Thursday, March 23, 2017

WSU's pioneers, science-student flameouts, & prepping for Spokane Bike Swap

Posted By on Thu, Mar 23, 2017 at 2:48 PM

click to enlarge Women work side by side with men in early WSC chemistry lab. - WSU NEWS
  • WSU news
  • Women work side by side with men in early WSC chemistry lab.

Pioneering Women

At a time when women were often not even accepted to colleges in the eastern United States, Washington State College (now WSU) welcomed them. After all, there weren’t that many people clamoring to go to college in the remote West.

A new exhibit at the school’s library in Pullman features some of the university's "women of distinction." Among them: Josephine Hopper Woods, the daughter of German immigrants who earned a degree in pharmacy in 1899, then shifted to chemistry, and went on to become the school's first woman to earn a graduate degree in 1908. Neva Martin Abelson graduated in 1934 with a degree in chemistry and went on to earn a medical degree from Johns Hopkins University, and in 1942, she and Dr. Louis K. Diamond developed the Rh factor test that’s used to screen all pregnant women to this day.

“Ambitions and Intellect: Pioneering Women at WSU,” runs through June in Manuscripts, Archives and Special Collections in the Terrell Library at WSU. Hours are 8:30 a.m.-4:30 p.m. Monday-Friday.

C’mon kids! Learn to fail!
It’s spring and that means area high school seniors are receiving acceptance letters (or that surely undeserved rejection) from colleges and universities. But are even highly successful high school kids prepared for the rigors of scientific study in college? "Many students who began science degrees with me switched to other majors the first time a project failed. One failure and they were gone," writes Sara Whitlock in an essay on StatNews.com. Whitlock says our national scientific endeavors will suffer if college students don't learn to deal with failure.
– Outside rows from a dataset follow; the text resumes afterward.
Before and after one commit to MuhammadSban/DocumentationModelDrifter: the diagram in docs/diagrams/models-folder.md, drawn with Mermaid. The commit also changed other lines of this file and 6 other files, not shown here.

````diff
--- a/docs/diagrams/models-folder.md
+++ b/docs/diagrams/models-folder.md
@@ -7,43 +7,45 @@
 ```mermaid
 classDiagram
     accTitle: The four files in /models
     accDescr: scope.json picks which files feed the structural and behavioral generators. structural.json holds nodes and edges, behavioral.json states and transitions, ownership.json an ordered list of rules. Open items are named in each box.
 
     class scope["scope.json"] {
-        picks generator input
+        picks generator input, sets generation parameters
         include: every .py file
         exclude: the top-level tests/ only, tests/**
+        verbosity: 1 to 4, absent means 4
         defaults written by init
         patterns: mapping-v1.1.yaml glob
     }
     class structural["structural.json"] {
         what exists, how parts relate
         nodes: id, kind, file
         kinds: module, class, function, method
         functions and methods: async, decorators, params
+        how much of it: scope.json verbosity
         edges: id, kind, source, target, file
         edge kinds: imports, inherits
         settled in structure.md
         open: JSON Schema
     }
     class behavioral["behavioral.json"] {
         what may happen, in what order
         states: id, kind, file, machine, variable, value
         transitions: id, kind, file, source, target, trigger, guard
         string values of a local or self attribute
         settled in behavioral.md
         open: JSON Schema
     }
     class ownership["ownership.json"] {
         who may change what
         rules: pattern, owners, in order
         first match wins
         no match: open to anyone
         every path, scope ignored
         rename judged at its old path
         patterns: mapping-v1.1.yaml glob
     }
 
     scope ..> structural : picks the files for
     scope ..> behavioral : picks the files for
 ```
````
Clean out the garage
Have a bike you no longer need? Donate it to the Spokane Bike Swap and Expo by April 7. Children’s bikes are especially needed. Or, for $5 you can also register to sell your no-longer-needed bike (an 8 percent consignment fee applies to sold bikes). But the Swap and Expo may be best for those in the market to buy. Organizers anticipate there will be more than 700 bikes to choose from. Last year’s event raised $36,000 for the Friends of the Centennial Trail. Find more about donating and selling bikes, as well as opportunities to volunteer at the event which occurs on April 8, at the Spokane Bike Swap website.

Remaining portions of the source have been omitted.